The speech exercises to still be able to communicate to some extent by correctly applying the breath support while speaking are of great importance if the voice sound temporarily decreases due to the "hoarseness". This is because I often lack the energy caused by the overall fatigue. Since 2005 my palate no longer closes the trachea from the throat to the nose sufficiently. 30% of the air disappears through the nose when speaking. This makes my speech sound nasal and often weak and this is very tiring.

Speech therapy information for PLS patients

When PLS affects and partially paralyzes the muscles involved in talking, it becomes more difficult to make yourself understood. The speech therapist can inform and support you with speech problems. She / he informs, advises and guides the patient and his immediate environment in the changing language and communication. She / he will also look at adjustments that are necessary (such as communication aids) to keep communication going, even if speaking is no longer or hardly successful.


If there is a reduced function of the muscles involved in speech, such as the lip, tongue and palate muscles, speech can decrease in quality and intelligibility. We call this dysarthria (= disorder in pronunciation).

The patient and the environment notice the following:

Speech becomes slurred and slower. Misunderstandings arise because the interlocutor did not understand the patient and therefore did not understand it properly. Raising voice and calling from a distance becomes more difficult. It is more difficult to speak intelligibly in noisy rooms. Making calls takes effort or no longer works. Speaking in groups takes more effort. Expressing emotions verbally changes. Sometimes this is accompanied by a reduced mimic expression (mimic muscles stiffen or become limp). All of this changes not only speech, but also the social role. There is a danger of social isolation. The (conversation) partner is very important in the application of voice, speech and communication techniques. These techniques are discussed by the speech therapist with the patient and his immediate environment.

Examples of techniques are:

Making eye contact
Taking more time for a conversation
Alternate speaking with rest
Speak word by word

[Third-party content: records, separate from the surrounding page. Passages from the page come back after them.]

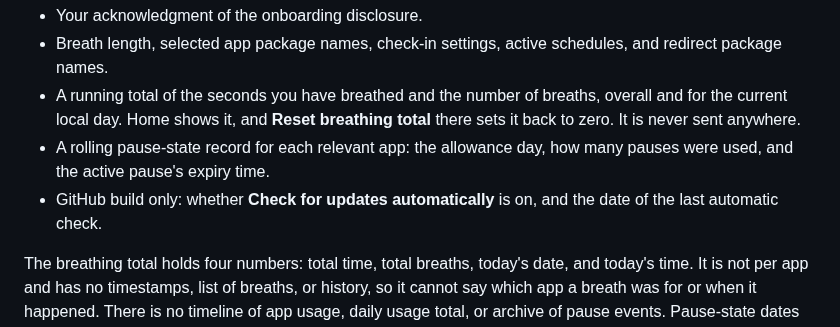
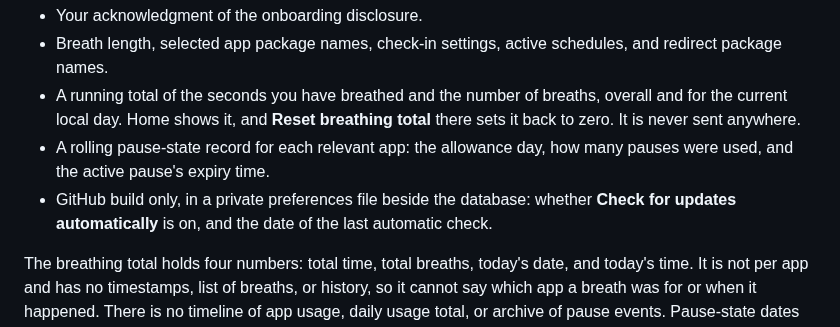
Before and after one commit to beejsbj/speedbreaker, a Markdown page: docs/privacy.md, the part around the change. Drawn GitHub-style.

Commit message:
docs: say where the GitHub build keeps its two update preferences
Co-Authored-By: Claude Opus 5.5 <noreply@anthropic.com>

```diff
--- a/docs/privacy.md
+++ b/docs/privacy.md
@@ -73,8 +73,8 @@ Speedbreaker stores these records in its private local app database:
   to zero. It is never sent anywhere.
 - A rolling pause-state record for each relevant app: the allowance day, how many
   pauses were used, and the active pause's expiry time.
-- GitHub build only: whether **Check for updates automatically** is on, and the date
-  of the last automatic check.
+- GitHub build only, in a private preferences file beside the database: whether
+  **Check for updates automatically** is on, and the date of the last automatic check.
 
 The breathing total holds four numbers: total time, total breaths, today's date, and
 today's time. It is not per app and has no timestamps, list of breaths, or history, so
```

When the speech becomes really unintelligible, communication support is needed. There are several choices and options. It is very simple and obvious to use pen and paper. In addition, there are communication cards (custom) or letter cards. In many cases, more advanced equipment is used. A distinction is made here between the devices with speech output and the dynamic communication aids. The speech therapist can help make the choice based on the patient's affinity, capabilities and limitations.